Currently, “Furihoko,” “Nasori,” “Anma,” “Kanjogaku,” and “Taiheigaku” are performed as part of the children’s dance and music, and are designated as Intangible folk cultural assets by the government.。
The Chigomai, which has been handed down through the ages, is usually dedicated on April 5.
The Chigomai is performed on February 20th of the lunar calendar at the Shizuoka Sengen Shrine’s annual Hatsukae Festival (Old Okaishiki), which is now held on April 5th.
When the children arrive at the shrine after parading around the city with the parade of parishioners (neri = floats), a grand festival is held and the Chigomai is dedicated.
At 11:00 a.m. on April 5, every other year, a procession of young children riding palanquins will depart from Ikazuchi Shrine in Shichiken-cho or Ogushi Shrine in Konya-cho, accompanied by floats.When we arrived at the shrine at noon, we were greeted by the children, who performed a parade and entertainment.Around 3:30 p.m., the children’s dance and music will be performed at the Buden.
It is also a valuable folk performing art and is designated as an intangible folk cultural asset by Shizuoka Prefecture.
It has a long history, and it is written in the “Record of Lord Kototsugu” that Yamashina Kototsugu, a nobleman of the Warring States period, watched the Chigomai.
In September 1556, Kototsugu visited his aunt-in-law, Jugei-ni (the mother of Imagawa Yoshimoto).He stayed in Sunpu for six months until March of the following year.There is a record that on February 22, the 3rd year of the reign of Koji, he received a gift of sake and snacks from Jukei-ni and observed a children’s dance at Sengen Shrine.

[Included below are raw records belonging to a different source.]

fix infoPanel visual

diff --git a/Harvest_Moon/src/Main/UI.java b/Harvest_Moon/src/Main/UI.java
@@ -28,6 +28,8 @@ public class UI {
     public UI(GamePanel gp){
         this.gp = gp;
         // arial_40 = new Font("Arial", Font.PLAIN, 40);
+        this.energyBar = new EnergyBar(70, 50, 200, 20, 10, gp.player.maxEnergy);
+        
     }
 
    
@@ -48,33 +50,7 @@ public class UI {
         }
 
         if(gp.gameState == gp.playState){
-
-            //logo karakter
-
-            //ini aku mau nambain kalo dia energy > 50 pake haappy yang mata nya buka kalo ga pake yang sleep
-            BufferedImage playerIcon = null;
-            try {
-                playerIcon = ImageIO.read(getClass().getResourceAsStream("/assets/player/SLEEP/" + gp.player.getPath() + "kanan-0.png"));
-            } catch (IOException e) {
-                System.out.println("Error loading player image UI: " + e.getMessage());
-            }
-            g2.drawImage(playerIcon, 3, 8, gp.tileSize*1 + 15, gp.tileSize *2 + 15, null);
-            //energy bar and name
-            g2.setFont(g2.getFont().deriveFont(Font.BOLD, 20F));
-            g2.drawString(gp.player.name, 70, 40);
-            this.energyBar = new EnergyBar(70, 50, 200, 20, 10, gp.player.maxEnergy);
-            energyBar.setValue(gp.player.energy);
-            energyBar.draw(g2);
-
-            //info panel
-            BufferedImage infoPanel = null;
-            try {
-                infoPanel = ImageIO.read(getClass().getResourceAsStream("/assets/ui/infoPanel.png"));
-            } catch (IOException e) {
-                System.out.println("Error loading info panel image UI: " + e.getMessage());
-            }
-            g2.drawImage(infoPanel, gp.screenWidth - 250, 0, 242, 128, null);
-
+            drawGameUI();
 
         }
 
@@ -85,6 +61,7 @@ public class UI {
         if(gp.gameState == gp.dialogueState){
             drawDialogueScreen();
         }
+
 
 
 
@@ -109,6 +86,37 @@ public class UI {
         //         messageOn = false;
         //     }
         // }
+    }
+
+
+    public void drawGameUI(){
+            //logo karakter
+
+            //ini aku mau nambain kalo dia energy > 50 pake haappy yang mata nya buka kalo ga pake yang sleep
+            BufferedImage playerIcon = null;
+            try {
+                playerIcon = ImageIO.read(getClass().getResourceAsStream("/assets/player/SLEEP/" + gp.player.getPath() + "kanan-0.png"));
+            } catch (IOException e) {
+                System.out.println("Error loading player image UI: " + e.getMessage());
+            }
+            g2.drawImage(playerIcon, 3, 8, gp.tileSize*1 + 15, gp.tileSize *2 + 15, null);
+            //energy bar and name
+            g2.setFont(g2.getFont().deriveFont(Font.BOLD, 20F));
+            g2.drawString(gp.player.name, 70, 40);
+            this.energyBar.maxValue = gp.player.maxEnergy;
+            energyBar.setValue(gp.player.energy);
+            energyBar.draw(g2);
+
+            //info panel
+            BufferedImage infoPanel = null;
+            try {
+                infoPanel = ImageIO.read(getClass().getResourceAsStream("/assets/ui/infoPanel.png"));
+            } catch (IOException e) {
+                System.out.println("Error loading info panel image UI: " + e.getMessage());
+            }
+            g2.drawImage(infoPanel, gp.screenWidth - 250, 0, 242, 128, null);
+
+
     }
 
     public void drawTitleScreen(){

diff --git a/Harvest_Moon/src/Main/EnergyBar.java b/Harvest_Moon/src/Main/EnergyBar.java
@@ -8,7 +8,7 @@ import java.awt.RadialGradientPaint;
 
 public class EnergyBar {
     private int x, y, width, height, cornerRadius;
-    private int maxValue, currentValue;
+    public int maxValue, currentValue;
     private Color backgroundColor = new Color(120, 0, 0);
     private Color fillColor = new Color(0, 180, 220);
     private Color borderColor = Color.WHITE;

The Chigomai was handed down from Takyo Temple (abandoned in the beginning of the Meiji era), which was located in Takyo, Aoi Ku, Shizuoka City, and it was customary to go to Sengen Shrine from Takyo Temple to dedicate the dance.

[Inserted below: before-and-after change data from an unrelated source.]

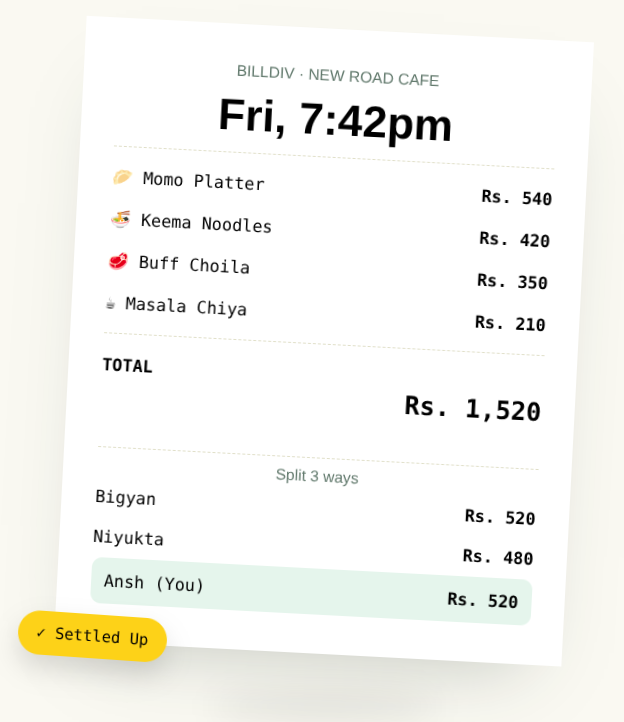
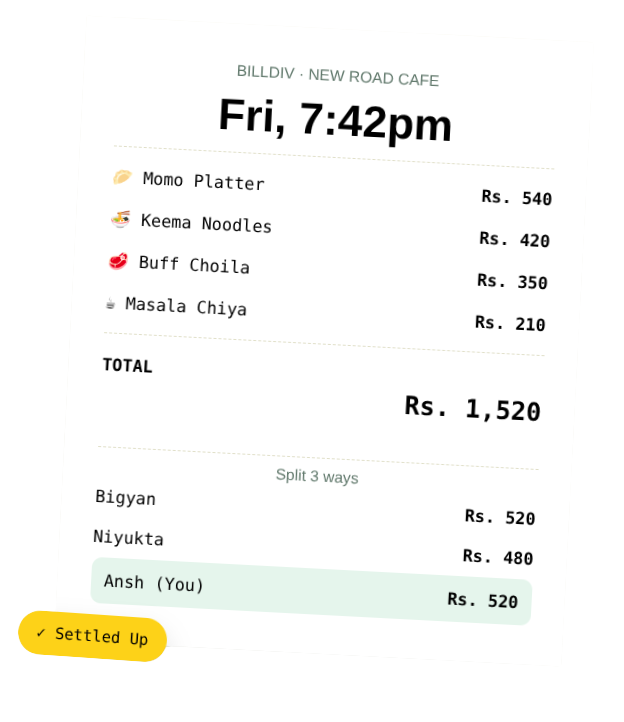
fix(capstone): fix profile picture store path

Changed region(s): [[0.0, 0.8837, 0.8526, 1.0]]

diff --git a/capstone/backend/accounts/migrations/0002_alter_users_profile_picture.py b/capstone/backend/accounts/migrations/0002_alter_users_profile_picture.py
@@ -1,0 +1,18 @@
+# Generated by Django 6.0.7 on 2026-08-02 16:09
+
+from django.db import migrations, models
+
+
+class Migration(migrations.Migration):
+
+    dependencies = [
+        ('accounts', '0001_initial'),
+    ]
+
+    operations = [
+        migrations.AlterField(
+            model_name='users',
+            name='profile_picture',
+            field=models.ImageField(blank=True, null=True, upload_to='media/profiles/'),
+        ),
+    ]

diff --git a/capstone/backend/accounts/models.py b/capstone/backend/accounts/models.py
@@ -5,7 +5,7 @@ from django.db import models
 # Create your models here.
 class Users(AbstractUser):
 	profile_picture = models.ImageField(
-		upload_to='profiles/',
+		upload_to='media/profiles/',
 		blank=True,
 		null=True,
 	)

Takyo Temple was built in the 13th year of the Hakuho Era (684) as the family temple of the Hata Clan, and Shizuhata Shrine, which enshrined the deity of the Hata Clan, was located at Sengen Shrine.
Today, it is famous as the Chigomai dedicated to Ieyasu Tokugawa, but it had declined with the fall of the Imagawa family during the Warring States period, but when Ieyasu entered the castle in Sunpu as a great lord, he followed the precedent and restored the dedication from Takyo Temple.
From then on, the children who performed this dance were selected from the children of shogunate officials, and the procession of children from Takyo Temple to Sengen Shrine was guarded by yoriki and doshin, and was given the status of a daimyo procession (equivalent to 100,000 koku).
In addition, officials such as Kaban erected high-hanging lanterns to guard the outer moat of Sunpu Castle, and under the patronage of the Edo Shogunate, the event was held in a grand manner.
It is said that when the dance was over, the cherry blossoms and mountain ashes were carried to the Edo Castle by a ferryman to report the end of the dance as a “Hanaosame Ceremony”.